Nothing in the records may change. Output them all exactly.

Available data
━━━━━━

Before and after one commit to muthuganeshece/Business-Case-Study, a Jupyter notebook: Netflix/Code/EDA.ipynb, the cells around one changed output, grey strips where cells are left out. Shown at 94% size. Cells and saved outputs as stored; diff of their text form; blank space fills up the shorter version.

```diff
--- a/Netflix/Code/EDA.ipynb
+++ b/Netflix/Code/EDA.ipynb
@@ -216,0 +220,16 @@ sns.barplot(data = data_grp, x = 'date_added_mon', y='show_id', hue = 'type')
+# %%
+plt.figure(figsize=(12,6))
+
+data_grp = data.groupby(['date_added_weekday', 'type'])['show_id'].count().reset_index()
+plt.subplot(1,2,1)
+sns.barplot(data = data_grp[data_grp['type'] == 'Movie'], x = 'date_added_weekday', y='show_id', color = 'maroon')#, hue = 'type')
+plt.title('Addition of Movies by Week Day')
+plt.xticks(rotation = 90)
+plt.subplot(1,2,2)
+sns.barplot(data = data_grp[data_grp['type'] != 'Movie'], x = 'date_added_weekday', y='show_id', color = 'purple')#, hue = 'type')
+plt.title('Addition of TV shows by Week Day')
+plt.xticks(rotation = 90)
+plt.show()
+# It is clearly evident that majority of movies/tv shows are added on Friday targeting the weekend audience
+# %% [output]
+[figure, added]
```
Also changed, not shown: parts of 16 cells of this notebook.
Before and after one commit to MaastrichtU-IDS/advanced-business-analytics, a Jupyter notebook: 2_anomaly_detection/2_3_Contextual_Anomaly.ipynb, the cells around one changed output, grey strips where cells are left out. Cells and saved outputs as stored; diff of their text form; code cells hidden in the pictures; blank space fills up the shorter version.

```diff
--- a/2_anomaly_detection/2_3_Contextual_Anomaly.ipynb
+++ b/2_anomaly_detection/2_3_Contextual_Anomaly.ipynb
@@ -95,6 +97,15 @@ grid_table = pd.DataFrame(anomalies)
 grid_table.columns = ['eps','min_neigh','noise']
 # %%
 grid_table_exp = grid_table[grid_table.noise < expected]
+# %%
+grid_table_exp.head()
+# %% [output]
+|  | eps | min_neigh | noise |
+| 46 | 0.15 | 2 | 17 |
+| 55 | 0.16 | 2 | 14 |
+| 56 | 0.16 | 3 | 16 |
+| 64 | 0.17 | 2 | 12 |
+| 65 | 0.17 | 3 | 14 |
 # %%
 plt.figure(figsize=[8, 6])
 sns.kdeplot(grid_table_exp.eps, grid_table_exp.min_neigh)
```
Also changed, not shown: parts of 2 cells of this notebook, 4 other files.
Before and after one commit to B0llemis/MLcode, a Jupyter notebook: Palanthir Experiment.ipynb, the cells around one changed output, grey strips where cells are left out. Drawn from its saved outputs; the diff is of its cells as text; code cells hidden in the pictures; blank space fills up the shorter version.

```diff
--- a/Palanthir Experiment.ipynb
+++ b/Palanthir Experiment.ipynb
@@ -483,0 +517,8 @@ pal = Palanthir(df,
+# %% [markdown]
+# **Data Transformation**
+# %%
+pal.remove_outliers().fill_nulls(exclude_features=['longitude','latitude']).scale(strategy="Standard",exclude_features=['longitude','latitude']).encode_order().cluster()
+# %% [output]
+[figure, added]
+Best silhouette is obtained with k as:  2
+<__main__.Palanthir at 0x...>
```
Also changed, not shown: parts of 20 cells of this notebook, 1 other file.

━━━━━━

Output
Before and after one commit to muthuganeshece/Business-Case-Study, a Jupyter notebook: Netflix/Code/EDA.ipynb, the cells around one changed output, grey strips where cells are left out. Shown at 94% size. Cells and saved outputs as stored; diff of their text form; blank space fills up the shorter version.

```diff
--- a/Netflix/Code/EDA.ipynb
+++ b/Netflix/Code/EDA.ipynb
@@ -216,0 +220,16 @@ sns.barplot(data = data_grp, x = 'date_added_mon', y='show_id', hue = 'type')
+# %%
+plt.figure(figsize=(12,6))
+
+data_grp = data.groupby(['date_added_weekday', 'type'])['show_id'].count().reset_index()
+plt.subplot(1,2,1)
+sns.barplot(data = data_grp[data_grp['type'] == 'Movie'], x = 'date_added_weekday', y='show_id', color = 'maroon')#, hue = 'type')
+plt.title('Addition of Movies by Week Day')
+plt.xticks(rotation = 90)
+plt.subplot(1,2,2)
+sns.barplot(data = data_grp[data_grp['type'] != 'Movie'], x = 'date_added_weekday', y='show_id', color = 'purple')#, hue = 'type')
+plt.title('Addition of TV shows by Week Day')
+plt.xticks(rotation = 90)
+plt.show()
+# It is clearly evident that majority of movies/tv shows are added on Friday targeting the weekend audience
+# %% [output]
+[figure, added]
```
Also changed, not shown: parts of 16 cells of this notebook.
Before and after one commit to MaastrichtU-IDS/advanced-business-analytics, a Jupyter notebook: 2_anomaly_detection/2_3_Contextual_Anomaly.ipynb, the cells around one changed output, grey strips where cells are left out. Cells and saved outputs as stored; diff of their text form; code cells hidden in the pictures; blank space fills up the shorter version.

```diff
--- a/2_anomaly_detection/2_3_Contextual_Anomaly.ipynb
+++ b/2_anomaly_detection/2_3_Contextual_Anomaly.ipynb
@@ -95,6 +97,15 @@ grid_table = pd.DataFrame(anomalies)
 grid_table.columns = ['eps','min_neigh','noise']
 # %%
 grid_table_exp = grid_table[grid_table.noise < expected]
+# %%
+grid_table_exp.head()
+# %% [output]
+|  | eps | min_neigh | noise |
+| 46 | 0.15 | 2 | 17 |
+| 55 | 0.16 | 2 | 14 |
+| 56 | 0.16 | 3 | 16 |
+| 64 | 0.17 | 2 | 12 |
+| 65 | 0.17 | 3 | 14 |
 # %%
 plt.figure(figsize=[8, 6])
 sns.kdeplot(grid_table_exp.eps, grid_table_exp.min_neigh)
```
Also changed, not shown: parts of 2 cells of this notebook, 4 other files.
Before and after one commit to B0llemis/MLcode, a Jupyter notebook: Palanthir Experiment.ipynb, the cells around one changed output, grey strips where cells are left out. Drawn from its saved outputs; the diff is of its cells as text; code cells hidden in the pictures; blank space fills up the shorter version.

```diff
--- a/Palanthir Experiment.ipynb
+++ b/Palanthir Experiment.ipynb
@@ -483,0 +517,8 @@ pal = Palanthir(df,
+# %% [markdown]
+# **Data Transformation**
+# %%
+pal.remove_outliers().fill_nulls(exclude_features=['longitude','latitude']).scale(strategy="Standard",exclude_features=['longitude','latitude']).encode_order().cluster()
+# %% [output]
+[figure, added]
+Best silhouette is obtained with k as:  2
+<__main__.Palanthir at 0x...>
```
Also changed, not shown: parts of 20 cells of this notebook, 1 other file.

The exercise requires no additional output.